Watermen typically work without health or retirement benefits, and never know how much they will earn in a season, though they take pride in their independence. "The good Lord gives you strength, and you go out and make your living. You don't have people all over you," says 30-year-old waterman Allen Parks. "You work when you want and like you want. But it's a hard life. It's not an easy life."
The island now has 65 watermen, less than half of the 140 on Tangier in 2003. The loss is an emotional issue on the island. Life on the water stretches back for generations for nearly everyone on Tangier, yet many fear this could be the last generation of Tangier watermen.
In recent years, a number have switched to working on tug boats, spending weeks away from home as they roam up and down the East Coast. Today, there are just as many men working "on the tug" as there are watermen. With few other options on the isolated island, many of the younger generation seek jobs on the mainland.
"This ain't like away from here. Say you were a watermen in [the mainland harbors] Cape Charles or Onancock you can go to a contractor and get a job doing anything, " says George "Cook" Cannon, a 64-year-old former Tangier watermen who now works for the Chesapeake Bay Foundation. "Not on here, there ain't nothing to do. That's all it is, water."
But there is some new work for islanders. Last fall, the federal government declared the Chesapeake Bay Crab fishery a failure, paving the way for disaster funding. Virginia and Maryland are using the money to provide jobs that aim to restore the bay to hard-hit watermen. For example, instead of dredging for crabs Tangier watermen spent this winter hunting for lost crab traps that litter the bay's bottom.
An influx in tourism to the island is also bringing in income. During the warmer months, tourists come to Tangier on more frequent ferries or via the island's small airport. Several inns and bed-and-breakfasts dot the town, and waterfront restaurants offer up crab cakes and striped bass. A budding museum chronicles the island's history, and has registered 13,000 visitors since it opened last June. There are narrated golf-cart tours of the island and some watermen take visitors out on boats for a closer look at the island's way of life.
"It helps out the economy," Eskridge says. "And because of the museum and talking with the watermen, tourists are able to learn a lot about the island."
But as erosion continues to gnaw away at Tangier island and the scarcity of crabs and oysters strains the watermen's livelihoods, Tangier residents hope that their way of life can stay strong.
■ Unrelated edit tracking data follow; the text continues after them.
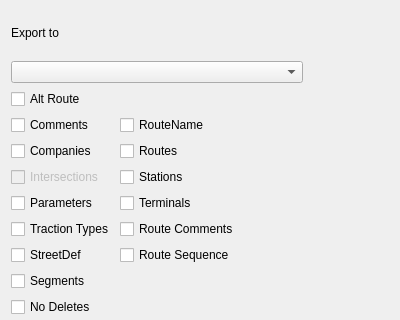
First picture: the form in mapper_app/ui/exportdlg.ui, repository allenck/mapper, before the edit; both pictures show x 0 to 400 and y 0 to 320 of the 400 by 489 pixel window.
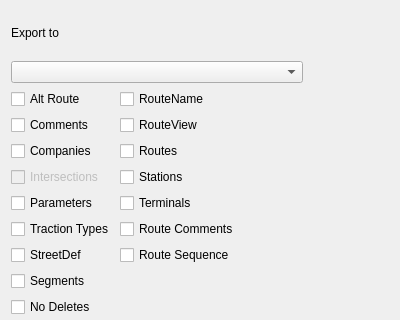
Second picture: the form after the edit.

Commit message: fix street view row height, Postgres sql changes

```diff
--- a/mapper_app/ui/exportdlg.ui
+++ b/mapper_app/ui/exportdlg.ui
@@ -153,16 +153,6 @@
      </property>
     </widget>
    </item>
-   <item row="3" column="1">
-    <widget class="QCheckBox" name="chkRouteName">
-     <property name="enabled">
-      <bool>true</bool>
-     </property>
-     <property name="text">
-      <string>RouteName</string>
-     </property>
-    </widget>
-   </item>
    <item row="17" column="0">
     <widget class="QPushButton" name="btnFinish">
      <property name="toolTip">
@@ -254,6 +244,23 @@
      </property>
     </widget>
    </item>
+   <item row="2" column="1">
+    <widget class="QCheckBox" name="chkRouteName">
+     <property name="enabled">
+      <bool>true</bool>
+     </property>
+     <property name="text">
+      <string>RouteName</string>
+     </property>
+    </widget>
+   </item>
+   <item row="3" column="1">
+    <widget class="QCheckBox" name="chkRouteView">
+     <property name="text">
+      <string>RouteView</string>
+     </property>
+    </widget>
+   </item>
   </layout>
  </widget>
  <resources/>
```
The commit also changes 25 other files.
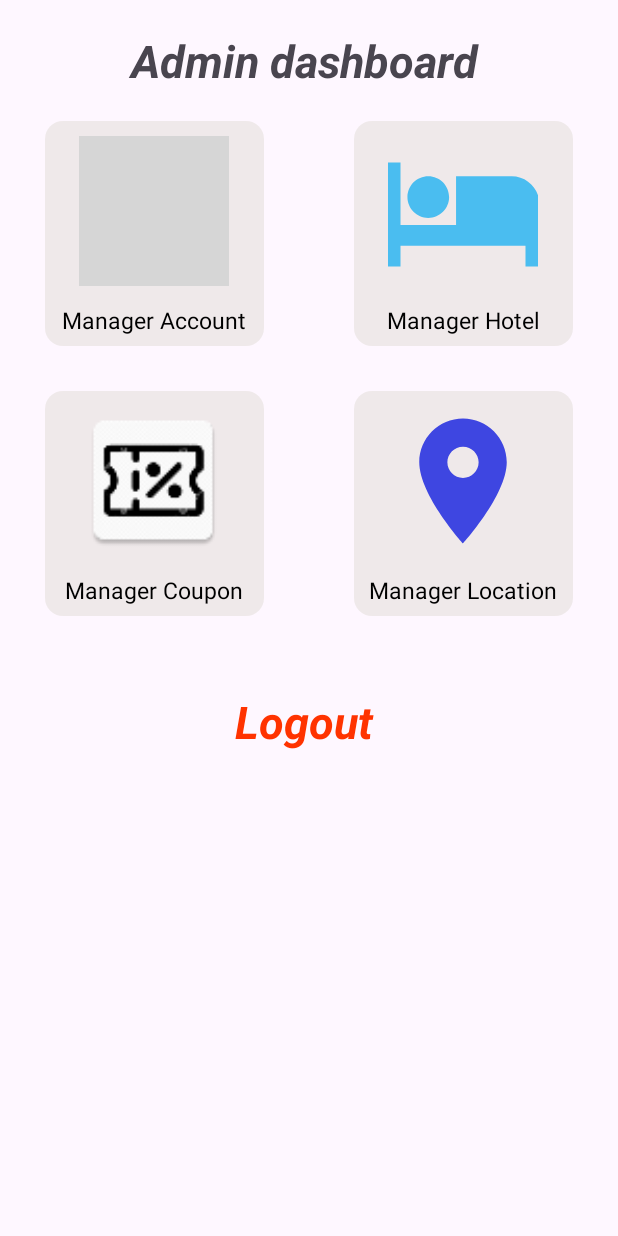
After one commit to leanhluong/AppTourBooking_Android, an Android app: the AdminActivity screen opened directly, with no data from a screen before it, on a phone screen of 412 x 824 dp. The commit adds this screen. Run offline under Robolectric (Android 15) with nearby library versions, the light colour scheme and no system bars; grey boxes are pictures that could not be loaded.

Commit message:
commit update layout admin + manager account, hotel

```diff
--- a/app/src/main/java/com/example/apptourbooking/Activitis/RegisterActivity.java
+++ b/app/src/main/java/com/example/apptourbooking/Activitis/RegisterActivity.java
@@ -10,7 +10,7 @@ import android.widget.EditText;
 import android.widget.ImageView;
 import android.widget.Toast;
 
-import com.example.apptourbooking.Database.DBLogin;
+import com.example.apptourbooking.Database.DatabaseHelper;
 import com.example.apptourbooking.R;
 
 public class RegisterActivity extends AppCompatActivity {
@@ -19,7 +19,7 @@ public class RegisterActivity extends AppCompatActivity {
     private EditText username, fullname, password, repassword;
     private Button btnRegister;
 
-    DBLogin DB;
+    DatabaseHelper DB;
     @Override
     protected void onCreate(Bundle savedInstanceState) {
         super.onCreate(savedInstanceState);
@@ -57,7 +57,7 @@ public class RegisterActivity extends AppCompatActivity {
     }
 
     private void Register(){
-        DB = new DBLogin(this);
+        DB = new DatabaseHelper(this);
         btnRegister.setOnClickListener(new View.OnClickListener() {
             @Override
             public void onClick(View v) {
--- /dev/null
+++ b/app/src/main/java/com/example/apptourbooking/Admin/AdminActivity.java
@@ -0,0 +1,53 @@
+package com.example.apptourbooking.Admin;
+
+import androidx.appcompat.app.AppCompatActivity;
+
+import android.content.Intent;
+import android.os.Bundle;
+import android.view.View;
+import android.widget.LinearLayout;
+import android.widget.TextView;
+
+import com.example.apptourbooking.Activitis.LoginActivity;
+import com.example.apptourbooking.R;
+
+public class AdminActivity extends AppCompatActivity {
+    private LinearLayout btn_mAccount, btn_mHotel;
+    private TextView btn_logout;
+    @Override
+    protected void onCreate(Bundle savedInstanceState) {
+        super.onCreate(savedInstanceState);
+        setContentView(R.layout.activity_admin);
+
+        Init();
+
+        btn_mAccount.setOnClickListener(new View.OnClickListener() {
+            @Override
+            public void onClick(View v) {
+                startActivity(new Intent(AdminActivity.this, ManageAccount.class));
+            }
+        });
+
+        btn_mHotel.setOnClickListener(new View.OnClickListener() {
+            @Override
+            public void onClick(View v) {
+                startActivity(new Intent(AdminActivity.this, ManagerHotel.class));
+            }
+        });
+
+        btn_logout.setOnClickListener(new View.OnClickListener() {
+            @Override
+            public void onClick(View v) {
+                startActivity(new Intent(AdminActivity.this, LoginActivity.class));
+            }
+        });
+
+    }
+
+    private void Init(){
+        btn_mAccount = findViewById(R.id.admin_ln_account);
+        btn_mHotel = findViewById(R.id.admin_ln_hotel);
+        btn_logout = findViewById(R.id.admin_txt_logout);
+    }
+
+}
--- /dev/null
+++ b/app/src/main/res/drawable-anydpi/admin_ic_location.xml
@@ -0,0 +1,11 @@
+<vector xmlns:android="http://schemas.android.com/apk/res/android"
+    android:width="24dp"
+    android:height="24dp"
+    android:viewportWidth="24"
+    android:viewportHeight="24"
+    android:tint="#121DDE"
+    android:alpha="0.8">
+  <path
+      android:fillColor="@android:color/white"
+      android:pathData="M12,2C8.13,2 5,5.13 5,9c0,5.25 7,13 7,13s7,-7.75 7,-13c0,-3.87 -3.13,-7 -7,-7zM12,11.5c-1.38,0 -2.5,-1.12 -2.5,-2.5s1.12,-2.5 2.5,-2.5 2.5,1.12 2.5,2.5 -1.12,2.5 -2.5,2.5z"/>
+</vector>
--- /dev/null
+++ b/app/src/main/res/layout/activity_admin.xml
@@ -0,0 +1,159 @@
+<?xml version="1.0" encoding="utf-8"?>
+<androidx.constraintlayout.widget.ConstraintLayout xmlns:android="http://schemas.android.com/apk/res/android"
+    xmlns:app="http://schemas.android.com/apk/res-auto"
+    xmlns:tools="http://schemas.android.com/tools"
+    android:layout_width="match_parent"
+    android:layout_height="match_parent"
+    tools:context=".Admin.AdminActivity">
+
+
+    <LinearLayout
+        android:layout_width="match_parent"
+        android:layout_height="match_parent"
+        android:orientation="vertical">
+
+        <TextView
+            android:id="@+id/textView34"
+            android:layout_width="match_parent"
+            android:layout_height="wrap_content"
+            android:layout_marginTop="20dp"
+            android:layout_marginBottom="20dp"
+            android:textAlignment="center"
+            android:textStyle="bold|italic"
+            android:textSize="30sp"
+            android:text="Admin dashboard " />
+
+        <LinearLayout
+            android:layout_width="match_parent"
+            android:layout_height="150dp"
+            android:orientation="horizontal">
+
+            <LinearLayout
+                android:id="@+id/admin_ln_account"
+                android:layout_width="match_parent"
+                android:layout_height="match_parent"
+                android:layout_marginStart="30dp"
+                android:layout_marginEnd="30dp"
+                android:layout_weight="1"
+                android:background="@drawable/profile_background"
+                android:orientation="vertical">
+
+                <ImageView
+                    android:id="@+id/imageView19"
+                    android:layout_width="100dp"
+                    android:layout_height="100dp"
+                    android:layout_gravity="center"
+                    android:layout_marginTop="10dp"
+                    android:src="@drawable/main_ic_profile" />
+
+                <TextView
+                    android:id="@+id/textView35"
+                    android:layout_width="match_parent"
+                    android:layout_height="wrap_content"
+                    android:layout_marginTop="12dp"
+                    android:text="Manager Account"
+                    android:textAlignment="center"
+                    android:textColor="@color/black"
+                    android:textSize="15sp" />
+            </LinearLayout>
+
+            <LinearLayout
+                android:id="@+id/admin_ln_hotel"
+                android:layout_width="match_parent"
+                android:layout_height="match_parent"
+                android:layout_marginStart="30dp"
+                android:layout_marginEnd="30dp"
+                android:layout_weight="1"
+                android:background="@drawable/profile_background"
+                android:orientation="vertical">
+
+                <ImageView
+                    android:id="@+id/imageView20"
+                    android:layout_width="100dp"
+                    android:layout_height="100dp"
+                    android:layout_gravity="center"
+                    android:layout_marginTop="10dp"
+                    android:src="@drawable/main_ic_hotel" />
+
+                <TextView
+                    android:id="@+id/textView36"
+                    android:layout_width="match_parent"
+                    android:layout_height="wrap_content"
+                    android:layout_marginTop="12dp"
+                    android:text="Manager Hotel"
+                    android:textAlignment="center"
+                    android:textColor="@color/black"
+                    android:textSize="15sp" />
+            </LinearLayout>
+
+        </LinearLayout>
+        <LinearLayout
+            android:layout_width="match_parent"
+            android:layout_height="150dp"
+            android:layout_marginTop="30dp"
+            android:orientation="horizontal">
+
+            <LinearLayout
+                android:background="@drawable/profile_background"
+                android:layout_width="match_parent"
+                android:layout_height="match_parent"
+                android:layout_marginStart="30dp"
+                android:layout_marginEnd="30dp"
+                android:layout_weight="1"
+                android:orientation="vertical">
+
+                <ImageView
+                    android:layout_width="100dp"
+                    android:layout_marginTop="10dp"
+                    android:layout_gravity="center"
+                    android:layout_height="100dp"
+                    android:src="@mipmap/coupon" />
+
+                <TextView
+                    android:layout_width="match_parent"
+                    android:layout_height="wrap_content"
+                    android:layout_marginTop="12dp"
+                    android:textAlignment="center"
+                    android:textSize="15sp"
+                    android:textColor="@color/black"
+                    android:text="Manager Coupon" />
+            </LinearLayout>
+            <LinearLayout
+                android:layout_width="match_parent"
+                android:layout_height="match_parent"
+                android:background="@drawable/profile_background"
+                android:layout_marginStart="30dp"
+                android:layout_marginEnd="30dp"
+                android:layout_weight="1"
+                android:orientation="vertical">
+
+                <ImageView
+                    android:layout_width="100dp"
+                    android:layout_marginTop="10dp"
+                    android:layout_gravity="center"
+                    android:layout_height="100dp"
+                    android:src="@drawable/admin_ic_location" />
+
+                <TextView
+                    android:layout_width="match_parent"
+                    android:layout_height="wrap_content"
+                    android:layout_marginTop="12dp"
+                    android:textAlignment="center"
+                    android:textSize="15sp"
+                    android:textColor="@color/black"
+                    android:text="Manager Location" />
+            </LinearLayout>
+        </LinearLayout>
+        <TextView
+            android:id="@+id/admin_txt_logout"
+            android:layout_width="match_parent"
+            android:layout_height="wrap_content"
+            android:layout_marginTop="50dp"
+            android:layout_marginBottom="20dp"
+            android:textAlignment="center"
+            android:textStyle="bold|italic"
+            android:textSize="30sp"
+            android:textColor="#F30"
+            android:text="Logout " />
+    </LinearLayout>
+</androidx.constraintlayout.widget.ConstraintLayout>
```
Also changed, not shown: app/src/main/AndroidManifest.xml (+15 -6 lines), app/src/main/java/com/example/apptourbooking/Activitis/LoginActivity.java (+11 -5 lines), app/src/main/java/com/example/apptourbooking/Admin/ManageAccount.java (added, +31 -0 lines), app/src/main/java/com/example/apptourbooking/Admin/ManagerHotel.java (added, +59 -0 lines), app/src/main/java/com/example/apptourbooking/Database/DBLogin.java (deleted, +0 -57 lines), app/src/main/java/com/example/apptourbooking/Database/DatabaseHelper.java (added, +132 -0 lines), app/src/main/java/com/example/apptourbooking/Domain/Hotel.java (+12 -0 lines), app/src/main/java/com/example/apptourbooking/Domain/UserInfo.java (added, +49 -0 lines), app/src/main/res/layout/activity_manage_account.xml (added, +66 -0 lines), app/src/main/res/layout/activity_manager_hotel.xml (added, +66 -0 lines), app/src/main/res/drawable-hdpi/admin_ic_location.png (added), app/src/main/res/drawable-mdpi/admin_ic_location.png (added), app/src/main/res/drawable-xhdpi/admin_ic_location.png (added), app/src/main/res/drawable-xxhdpi/admin_ic_location.png (added).
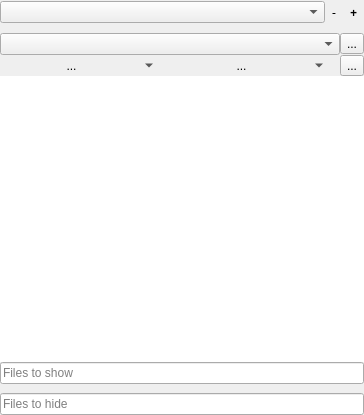
First picture: the form in src/plugins/ProjectManager/ProjectManagerGUI.ui, repository diegoiast/qtedit4, before the edit.
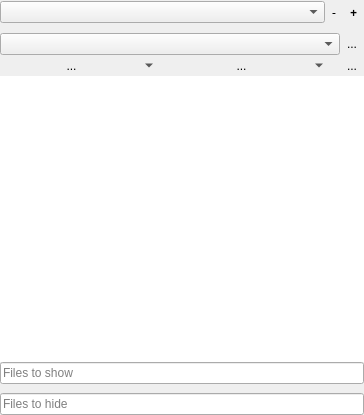
Second picture: the form after the edit. Icons and pictures are not drawn.

Patch:
```diff
--- a/src/plugins/ProjectManager/ProjectManagerGUI.ui
+++ b/src/plugins/ProjectManager/ProjectManagerGUI.ui
@@ -97,6 +97,9 @@
        <property name="text">
         <string>...</string>
        </property>
+       <property name="autoRaise">
+        <bool>true</bool>
+       </property>
       </widget>
      </item>
     </layout>
@@ -181,6 +184,9 @@
        <property name="icon">
         <iconset theme="edit-clear"/>
        </property>
+       <property name="autoRaise">
+        <bool>true</bool>
+       </property>
       </widget>
      </item>
     </layout>
```
Left out of the diff: 2 changed lines with no effect on the pictures.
"It's sad. It is real sad. I could cry to think about what's going to happen to Tangier," says Cannon, sitting in his island home on a cold January night. "I see it happening a little bit at time… Watermen got something that's unique and different from anybody else. If we lose that we might as well say forget it."